This article is from the NIE tab, "Staying Healthy" produced by KRP, Inc.
KIDS AND SLEEP With school, social activities, and the other things that keep kids busy, sleep may be
the last thing they worry about. Sleep deprivation (lack of adequate sleep) often begins around age 12 or 13 and remains a problem during the teen years. Biological changes during
puberty can cause sleep patterns to change. Teenagers tend to be more alert at night and to sleep later in the morning.
People between the ages of 9 and 14 usually need nine or 10 hours of sleep every night. Many get much less than that. Some teen-agers (and adults) are so used to being sleep-deprived that they don’t even know they have a problem.
If you’re used to getting by on a few hours’ sleep, you may think sleep deprivation is no big deal. But doing without sleep has consequences. Not only does a sleepy person feel irritable and tired, he or she also has trouble concentrating, completing tasks, and using good judgment. In lab studies, severe sleep deprivation has led to hallucinations (“seeing” or
“hearing” imaginary things or people) and delusions (mistaken ideas about what’s real).
Sleep deprivation can affect your relationships with friends and family, your grades, and your overall health. Getting enough sleep is just as important as good nutrition and exercise in helping you look and feel your best.
Here are some tips to help you get a good night’s sleep every night.
• Get enough exercise. If you get 20 to 30 minutes of exercise at least three times a week, you’ll sleep better. (But don’t exercise right before going to bed.)
• Don’t drink too many sodas or eat too much chocolate, especially before going to bed. Caffeine can keep you awake.
• Eat a filling, nutritious meal early in the evening.
• Try to unwind before going to bed by reading, taking a bath, or doing some other quiet activity.
• If you’re upset or worried about something, try talking it over with someone well before bedtime. Stress can prevent you from sleeping well.
• Try to go to bed at the same time every night.
ACTIVITY: Keep a sleep chart for two weeks. Keep track of the time you went to bed every night and the time you got up the next morning. How many hours of sleep did you

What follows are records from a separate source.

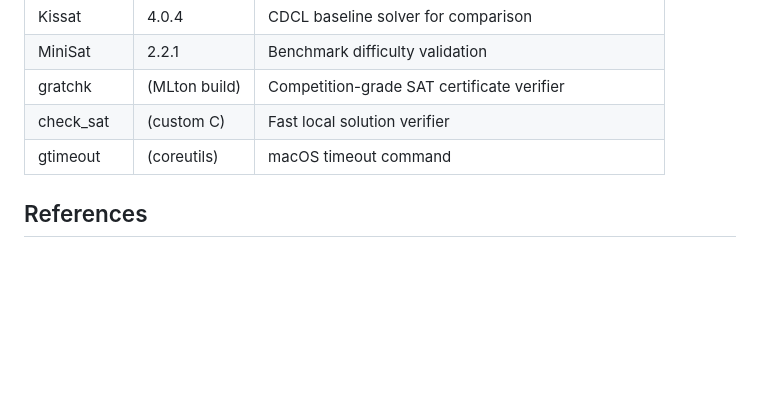
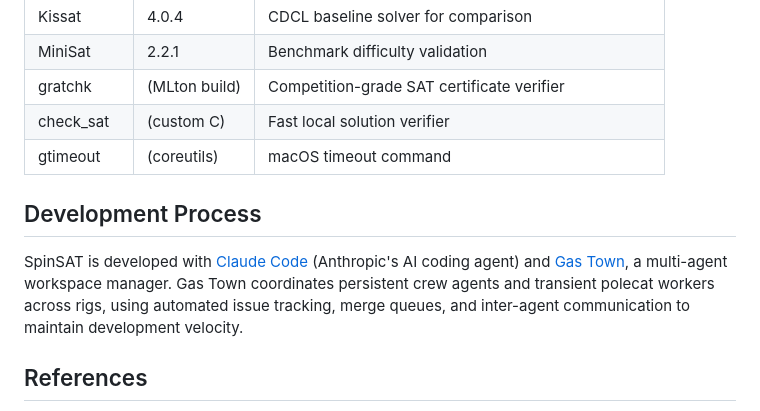
Before and after one commit to seanbearden/SpinSAT, a Markdown page: README.md, the part around the change. Rendered like a GitHub page; blank space fills up the shorter version.

Commit message:
docs: acknowledge Claude Code and Gas Town in README
Co-Authored-By: Claude Opus 4.6 (1M context) <noreply@anthropic.com>

```diff
--- a/README.md
+++ b/README.md
@@ -139,6 +139,10 @@ gh release download --pattern 'spinsat' --repo seanbearden/SpinSAT
 | check_sat | (custom C) | Fast local solution verifier |
 | gtimeout | (coreutils) | macOS timeout command |
 
+## Development Process
+
+SpinSAT is developed with [Claude Code](https://claude.ai/code) (Anthropic's AI coding agent) and [Gas Town](https://github.com/steveyegge/gastown), a multi-agent workspace manager. Gas Town coordinates persistent crew agents and transient polecat workers across rigs, using automated issue tracking, merge queues, and inter-agent communication to maintain development velocity.
+
 ## References
 
 - [Main paper (open access)](https://www.nature.com/articles/s41598-020-76666-2)
```
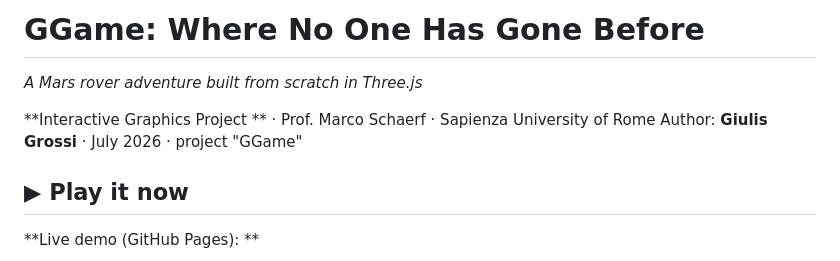
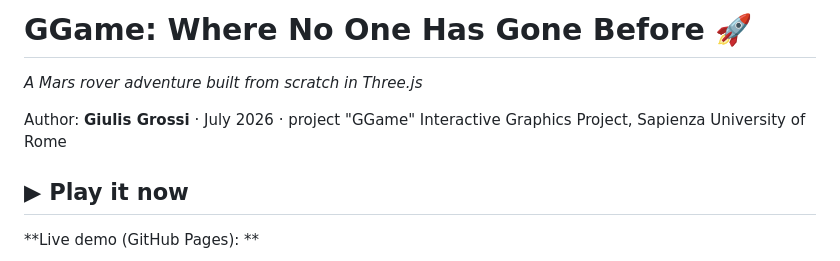
Before and after one commit to giu2211/interactive-graphics, a Markdown page: README.md, the part around the change. GitHub-like rendering.

```diff
--- a/README.md
+++ b/README.md
@@ -1,9 +1,9 @@
-# GGame: Where No One Has Gone Before
+# GGame: Where No One Has Gone Before 🚀
 
 *A Mars rover adventure built from scratch in Three.js*
 
-**Interactive Graphics Project ** · Prof. Marco Schaerf · Sapienza University of Rome
 Author: **Giulis Grossi** · July 2026 · project "GGame"
+Interactive Graphics Project, Sapienza University of Rome
 
 ## ▶ Play it now
 
```
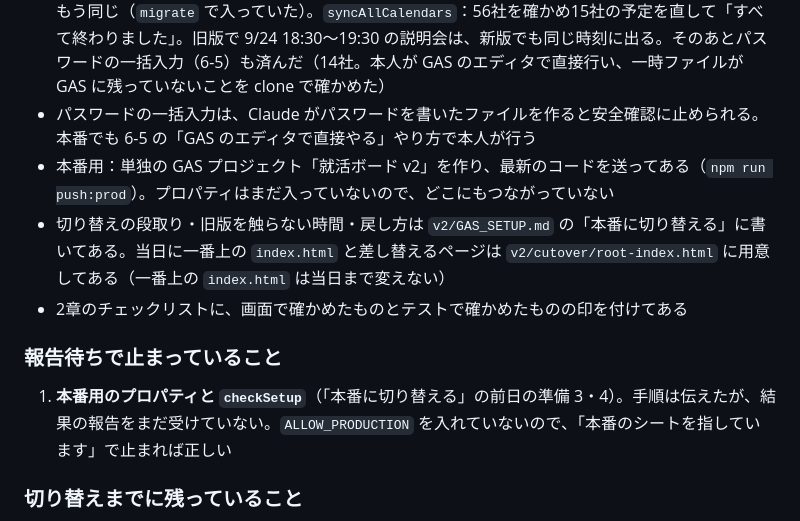
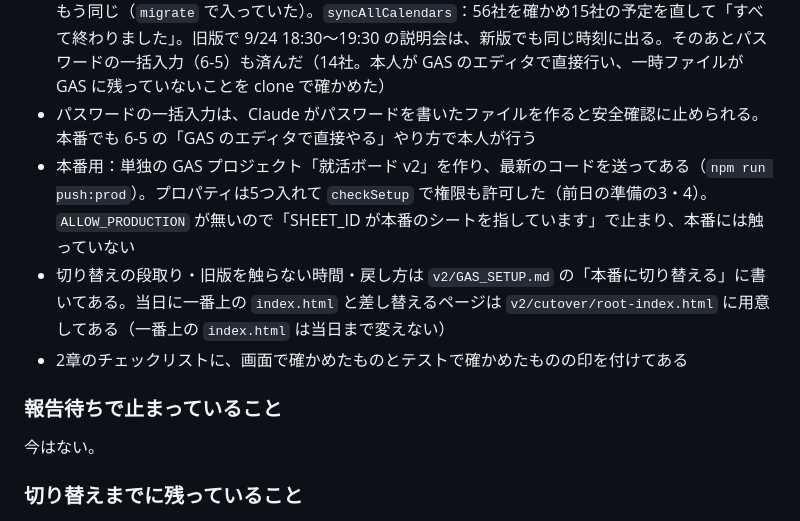
Before and after one commit to tsuchikamiyudai0215-del/shukatsu, a Markdown page: RENEWAL_PLAN.md, the part around the change. GitHub-like rendering.

```diff
--- a/RENEWAL_PLAN.md
+++ b/RENEWAL_PLAN.md
@@ -308,13 +308,13 @@ sw.js / manifest.json
 - 開発用シートで移行を一度通した：`migrate`、`syncAllCalendars`、`importLegacyLogos`（53社に入った）、パスワードの一括入力（14社）。そのあと日時が16〜17時間ずれていたのを直した（シートのタイムゾーンが Los Angeles のため。日時はいつも日本時間で読む）
 - 開発用の移し直し（6-6）は済んだ。`migrate`：会社56件・予定5件。`importLegacyLogos`：53行はもう同じ（`migrate` で入っていた）。`syncAllCalendars`：56社を確かめ15社の予定を直して「すべて終わりました」。旧版で 9/24 18:30〜19:30 の説明会は、新版でも同じ時刻に出る。そのあとパスワードの一括入力（6-5）も済んだ（14社。本人が GAS のエディタで直接行い、一時ファイルが GAS に残っていないことを clone で確かめた）
 - パスワードの一括入力は、Claude がパスワードを書いたファイルを作ると安全確認に止められる。本番でも 6-5 の「GAS のエディタで直接やる」やり方で本人が行う
-- 本番用：単独の GAS プロジェクト「就活ボード v2」を作り、最新のコードを送ってある（`npm run push:prod`）。プロパティはまだ入っていないので、どこにもつながっていない
+- 本番用：単独の GAS プロジェクト「就活ボード v2」を作り、最新のコードを送ってある（`npm run push:prod`）。プロパティは5つ入れて `checkSetup` で権限も許可した（前日の準備の3・4）。`ALLOW_PRODUCTION` が無いので「SHEET_ID が本番のシートを指しています」で止まり、本番には触っていない
 - 切り替えの段取り・旧版を触らない時間・戻し方は `v2/GAS_SETUP.md` の「本番に切り替える」に書いてある。当日に一番上の `index.html` と差し替えるページは `v2/cutover/root-index.html` に用意してある（一番上の `index.html` は当日まで変えない）
 - 2章のチェックリストに、画面で確かめたものとテストで確かめたものの印を付けてある
 
 ### 報告待ちで止まっていること
 
-1. **本番用のプロパティと `checkSetup`**（「本番に切り替える」の前日の準備 3・4）。手順は伝えたが、結果の報告をまだ受けていない。`ALLOW_PRODUCTION` を入れていないので、「本番のシートを指しています」で止まれば正しい
+今はない。
 
 ### 切り替えまでに残っていること
 
```
Also changed, not shown: v2/GAS_SETUP.md (+2 -2 lines).
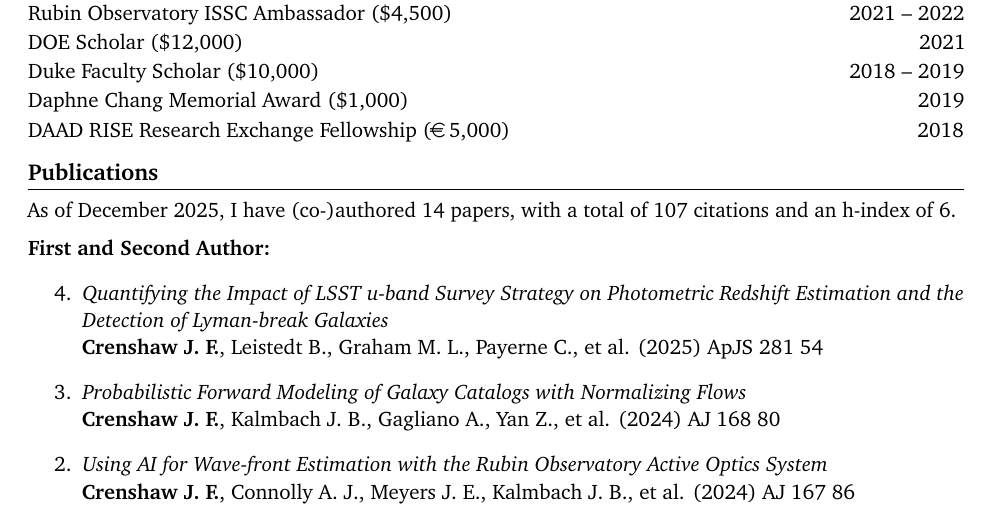
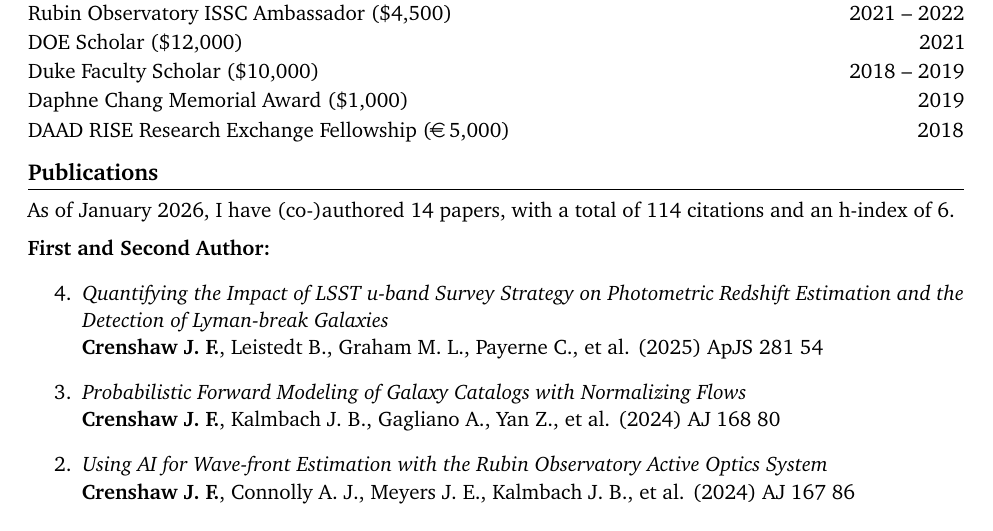
Before and after one commit to jfcrenshaw/cv, a LaTeX CV (cv.tex, which reads sections/publications.tex): part of page 1 of 4, cut so that both start at the same text. Compiled offline with pdfLaTeX.

Commit message:
Updated citation count

```diff
--- a/sections/publications.tex
+++ b/sections/publications.tex
@@ -1,6 +1,6 @@
 \section{Publications}
 
-As of December 2025, I have (co-)authored 14 papers, with a total of 107 citations and an h-index of 6. \vspace{2mm}
+As of January 2026, I have (co-)authored 14 papers, with a total of 114 citations and an h-index of 6. \vspace{2mm}
 
 \textbf{First and Second Author:}
 \begin{etaremune}
```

average for the entire two week period? Do you think you’re getting enough sleep? How can you tell?
ACTIVITY: Watch for advertisements for sleep-related products. What techniques do the advertisers use to sell their products? Do they present facts, appeal to your emotions, or
use some other method? How effective do you think their advertising is? Discuss.
ACTIVITY: Look for pictures in your newspaper of people who work at night (examples:
police officers, nurses). See who can find the most examples of these “night owls.”